The U.S. Army has finalized a plan to dual arm combat leaders down to the team-leader level with the new XM17 Modular Handgun System. (U.S. Army photo)
The U.S. Army has finalized a plan to dual arm combat leaders down to the team-leader level with the new XM17 Modular Handgun System. (U.S. Army photo)

NATIONAL HARBOR, Md. -- Marine Corps leaders today offered a glimpse into the service's decision to adopt the Army's Modular Handgun System as a replacement for its 9mm M9 pistol.

The Marines, along with the Navy and Air Force, are in the process of buying thousands of MHS pistols a little more than a year after the Army awarded Sig Sauer a $580 million MHS contract in January 2017.

The Marine Corps earmarked enough money in fiscal 2019 budget to buy 35,000 Modular Handgun Systems.

Anytime the Army moves in a direction, especially in small arms, the Marine Corps tries to follow as long as it makes sense, Brig.

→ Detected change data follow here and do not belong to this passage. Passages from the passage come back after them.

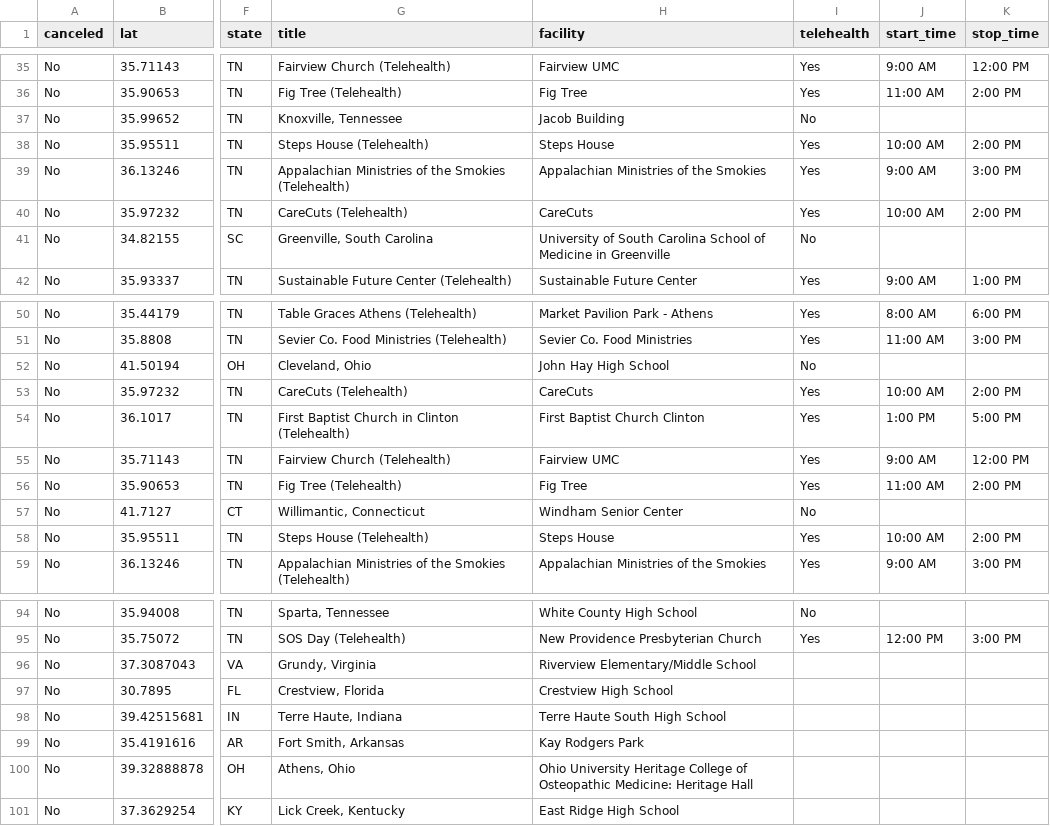
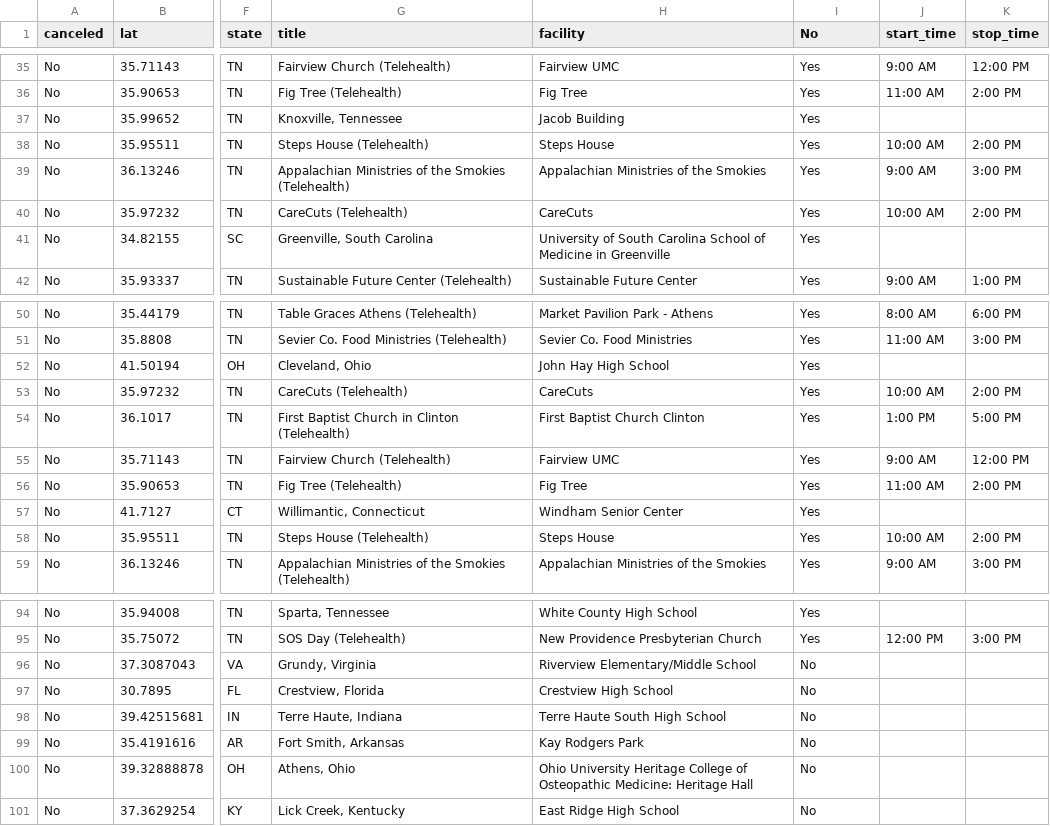
Before and after one commit to ITDeptAdmin/ScheduleMap, a CSV file: Clinic Master Schedule for git.csv, drawn as a sheet; only a part is shown, gaps mark what is left out; the diff covers the shown part only; the diff names each change by its address in the sheet, - before the commit and + after, or states it on an @@ line.

```diff
--- a/Clinic Master Schedule for git.csv
+++ b/Clinic Master Schedule for git.csv
-I1: telehealth
+I1: No
-I37 (No): No
+I37 (No): Yes
-I41 (No): No
+I41 (No): Yes
-I52 (No): No
+I52 (No): Yes
-I57 (No): No
+I57 (No): Yes
-I94 (No): No
+I94 (No): Yes
-I96:I101 (No): (empty)
+I96:I101 (No): No
```
Also changed, not shown: 46 edited cells elsewhere in this file.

Gen. Joseph Shrader, commander of Marine Corps Systems Command, told Military.com at the annual Sea-Air-Space exposition on Wednesday.

"Frankly we have been asked by Congress to do that -- if the Army is going to go one way with something, the Marine Corps should have a good reason not to go the same way," Shrader said.

The Marine's decision to expand its fielding of the M27 Infantry Automatic Rifle to every Marine in the infantry squad is an example of when the Marines chose to go a different direction than the Army, Shrader said.

"We have determined that we have a requirement for that rifle," he said.

So far, Army officials maintain that the service is not interested in the M27 and will instead develop a next-generation squad weapon that potentially features case-telescoped ammunition.

"In a lot of our decisions, one of the things that really factors into the calculus very strongly is, what's the Army doing, and does it make sense for the Marine Corps to go that way with them. Or are there enough compelling reasons -- operational, business, all those things we look at -- that we stay our own path?" Shrader said.

"I think if we were to unpack [the MHS] decision from a requirements standpoint, I think we will find that there was not enough compelling reason there for us to stay with the Beretta," he added.

Sig Sauer beat out Glock Inc., FN America and Beretta in the MHS competition, an effort the Army launched in late August 2015. The striker-fired MHS pistols can be outfitted with suppressors and accommodate standard and extended-capacity magazines. There is also an accessory rail for mounting accessories such as weapon lights.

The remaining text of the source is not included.